He said: “Bermuda’s current economy is a challenge and fallen on hard times. A lot of what the Government is doing is very helpful. Things are moving in the right direction, but things are still not close to what it was in 2006. And that is troubling. Economic decline in any country leads to all sorts of bad social issues. So it is good to see the Island starting to turn things around.

“But you do have this spectre of public debt. I think there is a lot of good news on future (infrastructure) development. It is unfortunate that the country rating has been recently downgraded.”

With regard to opportunities, he discussed the continued complacency of large western economies; recommendations from the SAGE Report to pursue other lines of business; continued innovation in insurance/reinsurance; and, developing alternative, creative industries.

The ability of the Bermuda regulatory environment to accept new companies (after events such as the World Trade Center attacks and the Katrina/Rita/Wilma hurricanes), particularly when the market most needed them, he remarked, was of tremendous benefit. “And Bermuda was more a partner than anything else,” he said.

Mr Ward noted how the Bermuda Monetary Authority (BMA) faced European Union demands for new challenging solvency rules, “but came up with a solution to the bureaucratic regulations.

“The BMA came up with a solution that would gain acceptance in the pedantic structure from Europe — a solution that would be effective but still be business friendly enough.

“I think they really have come up with something that makes a lot of sense. The BMA has done a super job.
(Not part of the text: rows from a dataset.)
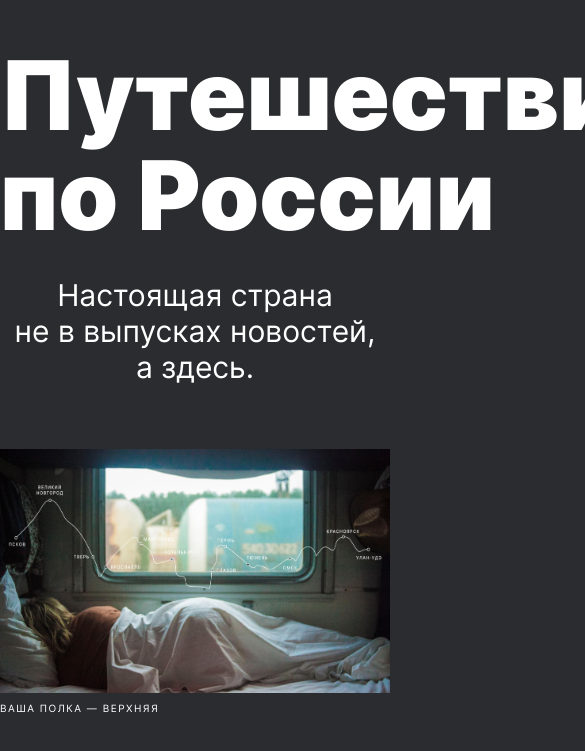
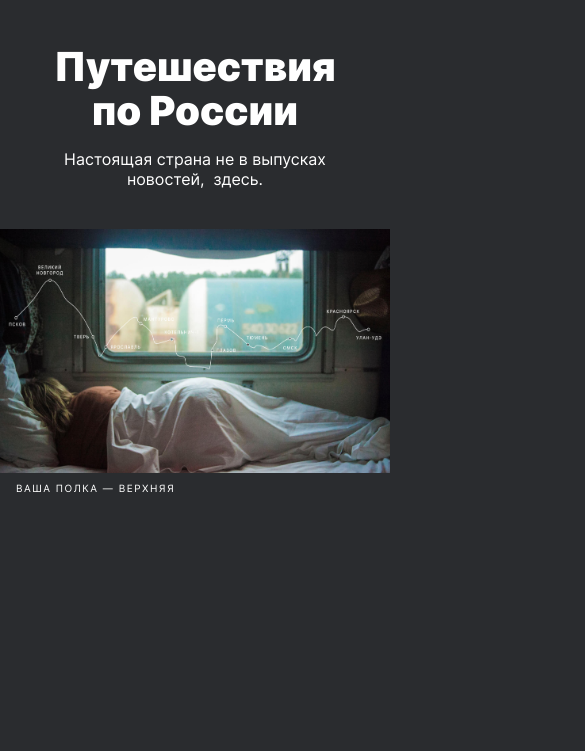
Before and after one commit to serp123616512/russian-travel, a plain HTML site: page index.html in a window 390 px wide. Shown: the part 61-812 px from the top of the page, 585 px wide, since content can reach past the window. Drawn offline with Linux system fonts and the light colour scheme.

Commit message:
added lead

```diff
--- /dev/null
+++ b/blocks/lead/__caption/lead__caption.css
@@ -0,0 +1,20 @@
+.lead__caption {
+  width: 100%;
+  font-size: 10px;
+  line-height: 14px;
+  letter-spacing: 1.5px;
+  text-transform: uppercase;
+  quotes: none;
+}
+
+@media screen and (max-width: 864px) {
+  .lead__caption {
+    width: calc(100% - 2*24px);
+  }
+}
+
+@media screen and (max-width: 425px) {
+  .lead__caption {
+    width: calc(100% - 2*16px);
+  }
+}
--- a/blocks/lead/__quote/lead__quote.css
+++ /dev/null
@@ -1,8 +0,0 @@
-.lead__quote {
-  width: 100%;
-  font-size: 10px;
-  line-height: 14px;
-  letter-spacing: 1.5px;
-  text-transform: uppercase;
-  quotes: none;
-}
--- a/blocks/lead/__subtitle/lead__subtitle.css
+++ b/blocks/lead/__subtitle/lead__subtitle.css
@@ -6,3 +6,35 @@
   text-align: center;
   margin: 0 0 64px;
 }
+
+@media screen and (max-width: 1080px) {
+  .lead__subtitle {
+    margin: 0 0 56px;
+  }
+}
+
+@media screen and (max-width: 720px) {
+  .lead__subtitle {
+    max-width: calc(100% - 2*70px);
+    font-size: 23px;
+    line-height: 28px;
+    margin: 0 0 48px;
+  }
+}
+
+@media screen and (max-width: 530px) {
+  .lead__subtitle {
+    max-width: calc(100% - 2*16px);
+    font-size: 20px;
+    line-height: 24px;
+    margin: 0 0 44px;
+  }
+}
+
+@media screen and (max-width: 425px) {
+  .lead__subtitle {
+    font-size: 16px;
+    line-height: 20px;
+    margin: 0 0 40px;
+  }
+}
--- a/blocks/lead/__title/lead__title.css
+++ b/blocks/lead/__title/lead__title.css
@@ -7,3 +7,29 @@
   text-align: center;
   margin: 0 0 32px;
 }
+
+@media screen and (max-width: 720px) {
+  .lead__title {
+    max-width: calc(100% - 2*24px);
+    font-size: 68px;
+    line-height: 72px;
+    margin: 0 0 24px;
+  }
+}
+
+@media screen and (max-width: 530px) {
+  .lead__title {
+    max-width: calc(100% - 2*16px);
+    font-size: 54px;
+    line-height: 58px;
+    margin: 0 0 20px;
+  }
+}
+
+@media screen and (max-width: 425px) {
+  .lead__title {
+    font-size: 40px;
+    line-height: 44px;
+    margin: 0 0 16px;
+  }
+}
--- a/blocks/lead/lead.css
+++ b/blocks/lead/lead.css
@@ -5,3 +5,16 @@
   flex-direction: column;
   align-items: center;
 }
+
+@media screen and (max-width: 1080px) {
+  .lead {
+    width: calc(100% - 2*48px) ;
+  }
+}
+
+@media screen and (max-width: 864px) {
+  .lead {
+    max-width: 768px;
+    width: 100%;
+  }
+}
--- a/blocks/сontent/__section/content__section.css
+++ b/blocks/сontent/__section/content__section.css
@@ -1,3 +1,15 @@
 .content__section {
   margin-bottom: 92px;
 }
+
+@media screen and (max-width: 864px) {
+  .content__section {
+    margin-bottom: 88px;
+  }
+}
+
+@media screen and (max-width: 425px) {
+  .content__section {
+    margin-bottom: 64px;
+  }
+}
--- a/index.html
+++ b/index.html
@@ -25,9 +25,9 @@
   <main class="content">
     <section class="lead content__section">
       <h1 class="lead__title">Путешествия по&nbsp;России</h1>
-      <p class="lead__subtitle">Настоящая страна не&nbsp;в&nbsp;выпусках новостей, а&nbsp;здесь.</p>
+      <p class="lead__subtitle">Настоящая страна не&nbsp;в&nbsp;выпусках новостей,&nbsp;&nbsp;здесь.</p>
       <div class="lead__image"></div>
-      <q class="lead__quote">ваша полка&nbsp;&mdash; верхняя</q>
+      <q class="lead__caption">ваша полка&nbsp;&mdash; верхняя</q>
     </section>
   </main>
 </body>
--- a/pages/index.css
+++ b/pages/index.css
@@ -17,7 +17,7 @@
 @import url('../blocks/lead/__title/lead__title.css');
 @import url('../blocks/lead/__subtitle/lead__subtitle.css');
 @import url('../blocks/lead/__image/lead__image.css');
-@import url('../blocks/lead/__quote/lead__quote.css');
+@import url('../blocks/lead/__caption/lead__caption.css');
 
 @import url('');
 @import url('');
```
Bermuda has a lot going for it with respect to regulation. And there’s balance in the tax, legal and regulatory environment.”